Young, who remains free pending appeal, said he's pleased with the sentence but still maintains his innocence.

"I didn't do it, but what the jury said I did is all that matters," he told News columnist Kevin Scarbinsky in a story Wednesday. "I was tickled pink with the sentence. That's the least it could have been."

He also said he is confident he will be healthy enough to get a kidney transplant by the end of August.

Alabama cut its ties to Young as an NCAA investigation involving him led to sanctions against the Tide football program. But Young disputed former Alabama assistant coach and player Jeff Rouzie's statement that legendary Tide coach Bear Bryant once warned his coaches to keep their distance from Young. In a column last week, Scarbinsky said Rouzie confirmed that he made the statement to the NCAA in 2001.

"That's not true. That's a lie," Young said. "... I know Coach Bryant didn't say it."

The Memphis businessman said he had a "special relationship" with Bryant.

Young, who did not testify in his criminal trial in Memphis, denied some of the allegations Fulmer made to NCAA investigators and then-Southeastern Conference commissioner Roy Kramer, including claims that Young bought a truck for defensive linemen Michael Myers and a house for defensive lineman Kindal Moorehead or his mother.

"It makes Fulmer look like a bigger liar than he already is," Young said. "He's over the edge. He threw everything on the wall and hoped some of it stuck."

Fulmer's attorney, Jeff Hagood, said Wednesday that Fulmer wasn't the only SEC coach who reported wrongdoing in Alabama's recruiting in the Memphis area. He said former Florida coach Steve Spurrier, now at South Carolina, as well as Arkansas coach Houston Nutt, former Mississippi coach David Cutcliffe and "a whole bunch of other coaches for a long time said the same thing."

"I pity Mr. Young and I hope his health improves," Hagood said. "But as I recall he had a bunch of fine lawyers and a fine trial judge and a jury of his peers listened for about a week and found him guilty in a couple of hours.

"And Phillip Fulmer sure didn't testify at his trial."

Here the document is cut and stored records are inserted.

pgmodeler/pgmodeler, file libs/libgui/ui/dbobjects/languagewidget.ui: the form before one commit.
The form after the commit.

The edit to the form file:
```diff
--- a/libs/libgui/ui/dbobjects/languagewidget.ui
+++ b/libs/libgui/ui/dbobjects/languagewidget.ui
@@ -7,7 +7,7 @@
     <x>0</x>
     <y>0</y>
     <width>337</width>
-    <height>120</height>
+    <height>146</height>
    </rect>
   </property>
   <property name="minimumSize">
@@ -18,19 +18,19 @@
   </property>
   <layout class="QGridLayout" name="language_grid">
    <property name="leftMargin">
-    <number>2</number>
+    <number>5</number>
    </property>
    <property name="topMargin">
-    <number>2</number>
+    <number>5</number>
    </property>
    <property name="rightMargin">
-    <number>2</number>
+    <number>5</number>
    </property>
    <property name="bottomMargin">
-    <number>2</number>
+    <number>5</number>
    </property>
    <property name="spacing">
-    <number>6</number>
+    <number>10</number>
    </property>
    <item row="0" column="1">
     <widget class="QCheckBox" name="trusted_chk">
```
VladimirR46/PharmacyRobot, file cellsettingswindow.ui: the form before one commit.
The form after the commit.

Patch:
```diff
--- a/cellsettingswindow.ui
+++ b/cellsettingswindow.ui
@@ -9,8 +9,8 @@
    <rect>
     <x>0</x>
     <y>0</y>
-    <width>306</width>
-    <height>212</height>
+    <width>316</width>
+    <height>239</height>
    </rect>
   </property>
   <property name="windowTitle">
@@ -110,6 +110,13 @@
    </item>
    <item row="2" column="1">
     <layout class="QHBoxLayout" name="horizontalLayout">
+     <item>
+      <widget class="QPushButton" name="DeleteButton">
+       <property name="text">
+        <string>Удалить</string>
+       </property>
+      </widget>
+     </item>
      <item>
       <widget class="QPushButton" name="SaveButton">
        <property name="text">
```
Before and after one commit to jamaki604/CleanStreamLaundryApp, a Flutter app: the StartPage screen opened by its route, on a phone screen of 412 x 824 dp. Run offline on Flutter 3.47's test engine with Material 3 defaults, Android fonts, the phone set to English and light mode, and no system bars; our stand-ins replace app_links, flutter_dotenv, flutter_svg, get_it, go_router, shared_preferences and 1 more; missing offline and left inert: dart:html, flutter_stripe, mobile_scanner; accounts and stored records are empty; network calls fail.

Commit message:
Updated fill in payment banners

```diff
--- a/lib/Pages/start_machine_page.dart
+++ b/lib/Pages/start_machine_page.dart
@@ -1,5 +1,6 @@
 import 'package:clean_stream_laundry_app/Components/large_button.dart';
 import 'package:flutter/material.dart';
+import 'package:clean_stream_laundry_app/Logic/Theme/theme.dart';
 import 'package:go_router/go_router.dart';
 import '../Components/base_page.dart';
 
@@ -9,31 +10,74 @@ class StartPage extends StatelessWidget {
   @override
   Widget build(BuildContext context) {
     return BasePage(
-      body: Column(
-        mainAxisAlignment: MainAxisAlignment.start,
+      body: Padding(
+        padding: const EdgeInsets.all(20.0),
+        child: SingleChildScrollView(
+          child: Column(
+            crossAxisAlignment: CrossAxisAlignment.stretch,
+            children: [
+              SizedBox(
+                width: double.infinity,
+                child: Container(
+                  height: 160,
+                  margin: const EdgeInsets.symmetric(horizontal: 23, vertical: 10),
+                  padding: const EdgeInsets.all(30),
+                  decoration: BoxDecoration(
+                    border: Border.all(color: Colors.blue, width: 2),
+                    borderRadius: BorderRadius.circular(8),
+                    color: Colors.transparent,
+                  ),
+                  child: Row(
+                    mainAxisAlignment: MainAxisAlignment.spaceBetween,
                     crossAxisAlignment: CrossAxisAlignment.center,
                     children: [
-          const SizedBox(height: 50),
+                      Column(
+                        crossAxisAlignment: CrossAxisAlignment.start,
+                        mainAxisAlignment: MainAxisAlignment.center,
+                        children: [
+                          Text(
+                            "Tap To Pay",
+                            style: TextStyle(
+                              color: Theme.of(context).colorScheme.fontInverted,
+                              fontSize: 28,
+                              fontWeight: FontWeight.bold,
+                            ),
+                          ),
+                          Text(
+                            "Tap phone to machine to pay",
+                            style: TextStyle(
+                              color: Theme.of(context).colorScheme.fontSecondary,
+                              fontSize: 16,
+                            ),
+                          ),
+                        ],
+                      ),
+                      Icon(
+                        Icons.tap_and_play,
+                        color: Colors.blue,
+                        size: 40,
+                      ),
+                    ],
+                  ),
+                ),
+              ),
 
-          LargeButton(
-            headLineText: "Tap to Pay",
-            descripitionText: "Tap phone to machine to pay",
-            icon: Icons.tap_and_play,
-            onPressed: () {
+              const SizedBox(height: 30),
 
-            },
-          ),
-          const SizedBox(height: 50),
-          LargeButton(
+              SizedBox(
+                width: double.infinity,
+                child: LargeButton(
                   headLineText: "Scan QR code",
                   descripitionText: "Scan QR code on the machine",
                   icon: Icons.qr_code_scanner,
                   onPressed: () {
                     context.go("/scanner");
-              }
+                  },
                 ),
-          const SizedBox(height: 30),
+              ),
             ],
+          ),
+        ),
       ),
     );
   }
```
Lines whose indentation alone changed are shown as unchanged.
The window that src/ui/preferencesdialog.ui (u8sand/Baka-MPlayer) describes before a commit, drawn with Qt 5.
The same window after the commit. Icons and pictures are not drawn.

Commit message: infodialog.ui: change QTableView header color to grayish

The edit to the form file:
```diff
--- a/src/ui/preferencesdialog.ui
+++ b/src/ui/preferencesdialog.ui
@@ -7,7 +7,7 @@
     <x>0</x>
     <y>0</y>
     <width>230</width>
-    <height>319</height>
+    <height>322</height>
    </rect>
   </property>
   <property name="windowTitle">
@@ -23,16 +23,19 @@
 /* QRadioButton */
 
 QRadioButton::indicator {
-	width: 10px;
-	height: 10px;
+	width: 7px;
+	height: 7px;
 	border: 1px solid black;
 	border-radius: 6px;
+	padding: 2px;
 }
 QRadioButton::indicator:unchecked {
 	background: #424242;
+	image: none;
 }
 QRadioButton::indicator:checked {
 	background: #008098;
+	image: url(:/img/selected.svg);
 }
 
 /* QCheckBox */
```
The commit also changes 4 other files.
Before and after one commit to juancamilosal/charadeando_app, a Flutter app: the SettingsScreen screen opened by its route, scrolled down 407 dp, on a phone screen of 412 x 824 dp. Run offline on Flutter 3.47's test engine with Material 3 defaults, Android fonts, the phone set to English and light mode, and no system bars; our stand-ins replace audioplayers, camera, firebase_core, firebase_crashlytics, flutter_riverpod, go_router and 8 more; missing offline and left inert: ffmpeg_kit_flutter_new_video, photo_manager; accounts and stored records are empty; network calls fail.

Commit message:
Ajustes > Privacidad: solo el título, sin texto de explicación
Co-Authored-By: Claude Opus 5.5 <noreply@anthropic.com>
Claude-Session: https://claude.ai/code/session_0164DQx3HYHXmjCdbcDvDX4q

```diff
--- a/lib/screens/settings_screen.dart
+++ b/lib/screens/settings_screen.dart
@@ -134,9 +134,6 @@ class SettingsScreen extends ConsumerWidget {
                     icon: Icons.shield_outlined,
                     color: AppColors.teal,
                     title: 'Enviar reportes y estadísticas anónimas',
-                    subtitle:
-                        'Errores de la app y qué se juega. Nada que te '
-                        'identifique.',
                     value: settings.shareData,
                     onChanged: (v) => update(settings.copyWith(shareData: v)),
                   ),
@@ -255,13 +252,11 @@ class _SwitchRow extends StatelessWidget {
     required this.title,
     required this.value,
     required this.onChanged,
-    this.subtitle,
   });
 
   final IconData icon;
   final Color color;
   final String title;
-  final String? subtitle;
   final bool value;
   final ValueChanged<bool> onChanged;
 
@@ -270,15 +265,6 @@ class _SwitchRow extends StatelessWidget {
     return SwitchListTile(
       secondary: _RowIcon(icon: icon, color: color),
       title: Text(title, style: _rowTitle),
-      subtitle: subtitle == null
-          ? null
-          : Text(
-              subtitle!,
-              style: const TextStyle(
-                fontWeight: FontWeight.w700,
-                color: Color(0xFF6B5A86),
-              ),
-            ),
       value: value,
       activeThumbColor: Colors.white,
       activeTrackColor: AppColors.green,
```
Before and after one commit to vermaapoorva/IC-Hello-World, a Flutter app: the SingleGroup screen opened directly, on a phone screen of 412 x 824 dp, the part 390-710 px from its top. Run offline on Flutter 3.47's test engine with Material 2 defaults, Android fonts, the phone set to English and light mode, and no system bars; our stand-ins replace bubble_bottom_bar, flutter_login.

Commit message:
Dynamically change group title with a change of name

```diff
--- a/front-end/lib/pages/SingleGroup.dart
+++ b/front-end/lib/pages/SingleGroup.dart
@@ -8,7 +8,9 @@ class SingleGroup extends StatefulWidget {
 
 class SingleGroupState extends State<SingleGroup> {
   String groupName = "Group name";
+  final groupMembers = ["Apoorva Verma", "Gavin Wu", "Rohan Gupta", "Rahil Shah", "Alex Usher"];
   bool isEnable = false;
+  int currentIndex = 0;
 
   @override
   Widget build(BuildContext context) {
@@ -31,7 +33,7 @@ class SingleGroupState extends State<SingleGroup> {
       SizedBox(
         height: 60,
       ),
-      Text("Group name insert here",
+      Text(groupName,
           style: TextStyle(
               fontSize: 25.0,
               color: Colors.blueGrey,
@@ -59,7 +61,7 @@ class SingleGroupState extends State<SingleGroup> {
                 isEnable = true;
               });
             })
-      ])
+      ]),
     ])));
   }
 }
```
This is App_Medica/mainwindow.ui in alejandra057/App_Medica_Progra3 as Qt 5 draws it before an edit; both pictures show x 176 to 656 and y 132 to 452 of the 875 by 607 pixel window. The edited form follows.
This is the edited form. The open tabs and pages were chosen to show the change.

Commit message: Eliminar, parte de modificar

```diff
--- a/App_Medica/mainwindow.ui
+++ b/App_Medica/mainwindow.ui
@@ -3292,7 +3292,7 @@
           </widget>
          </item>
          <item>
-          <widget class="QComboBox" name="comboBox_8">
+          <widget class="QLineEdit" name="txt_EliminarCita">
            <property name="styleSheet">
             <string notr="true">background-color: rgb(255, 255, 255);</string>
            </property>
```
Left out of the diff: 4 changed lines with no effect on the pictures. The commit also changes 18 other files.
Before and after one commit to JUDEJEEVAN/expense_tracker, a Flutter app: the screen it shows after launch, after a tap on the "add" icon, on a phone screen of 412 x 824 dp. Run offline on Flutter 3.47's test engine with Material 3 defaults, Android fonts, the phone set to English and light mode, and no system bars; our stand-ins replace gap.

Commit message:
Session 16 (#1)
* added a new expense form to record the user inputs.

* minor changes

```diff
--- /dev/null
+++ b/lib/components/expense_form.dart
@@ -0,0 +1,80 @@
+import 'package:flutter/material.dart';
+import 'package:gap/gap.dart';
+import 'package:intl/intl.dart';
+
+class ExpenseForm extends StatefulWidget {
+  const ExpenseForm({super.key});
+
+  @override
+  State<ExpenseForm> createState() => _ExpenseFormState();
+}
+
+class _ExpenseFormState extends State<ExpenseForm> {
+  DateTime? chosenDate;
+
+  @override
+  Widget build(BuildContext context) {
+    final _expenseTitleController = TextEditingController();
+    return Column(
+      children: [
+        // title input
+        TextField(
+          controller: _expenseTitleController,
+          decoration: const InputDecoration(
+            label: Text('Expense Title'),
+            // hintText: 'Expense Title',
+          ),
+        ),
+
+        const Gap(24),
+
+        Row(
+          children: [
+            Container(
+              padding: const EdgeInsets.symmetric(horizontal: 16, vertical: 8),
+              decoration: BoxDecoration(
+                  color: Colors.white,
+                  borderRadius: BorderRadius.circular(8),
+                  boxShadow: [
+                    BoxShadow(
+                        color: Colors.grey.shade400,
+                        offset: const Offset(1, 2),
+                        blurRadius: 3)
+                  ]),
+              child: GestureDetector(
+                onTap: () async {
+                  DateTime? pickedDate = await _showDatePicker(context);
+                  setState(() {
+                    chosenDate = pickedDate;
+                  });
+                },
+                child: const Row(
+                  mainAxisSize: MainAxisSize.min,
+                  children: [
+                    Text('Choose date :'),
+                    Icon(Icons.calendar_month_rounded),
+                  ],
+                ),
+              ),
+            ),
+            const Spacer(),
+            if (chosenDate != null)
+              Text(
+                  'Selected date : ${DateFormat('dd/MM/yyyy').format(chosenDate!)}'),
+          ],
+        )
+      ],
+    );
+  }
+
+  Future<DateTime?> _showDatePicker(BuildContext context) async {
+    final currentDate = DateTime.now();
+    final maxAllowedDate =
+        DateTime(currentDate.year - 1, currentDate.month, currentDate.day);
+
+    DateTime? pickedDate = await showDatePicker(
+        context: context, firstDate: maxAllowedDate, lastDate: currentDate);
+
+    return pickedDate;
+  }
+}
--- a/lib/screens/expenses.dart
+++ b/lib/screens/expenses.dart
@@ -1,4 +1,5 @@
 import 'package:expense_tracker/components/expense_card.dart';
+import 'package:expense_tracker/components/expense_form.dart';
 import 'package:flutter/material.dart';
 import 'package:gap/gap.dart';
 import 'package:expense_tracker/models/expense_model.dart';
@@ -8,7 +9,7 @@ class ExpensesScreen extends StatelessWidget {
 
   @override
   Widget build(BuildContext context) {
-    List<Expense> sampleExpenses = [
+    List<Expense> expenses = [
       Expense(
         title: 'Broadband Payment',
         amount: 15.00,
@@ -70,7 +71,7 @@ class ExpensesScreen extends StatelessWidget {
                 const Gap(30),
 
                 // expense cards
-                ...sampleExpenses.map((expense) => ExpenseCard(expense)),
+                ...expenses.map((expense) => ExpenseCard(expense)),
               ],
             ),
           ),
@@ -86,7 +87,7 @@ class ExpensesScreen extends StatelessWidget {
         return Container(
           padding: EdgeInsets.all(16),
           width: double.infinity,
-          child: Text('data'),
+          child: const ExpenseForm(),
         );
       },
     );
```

The NCAA's findings against Alabama didn't include many of the allegations lodged by Fulmer, which have come to light in a defamation lawsuit filed by two former Tide assistants in Tuscaloosa against the NCAA and others. That trial is set to begin Monday.

Copyright 2005 by The Associated Press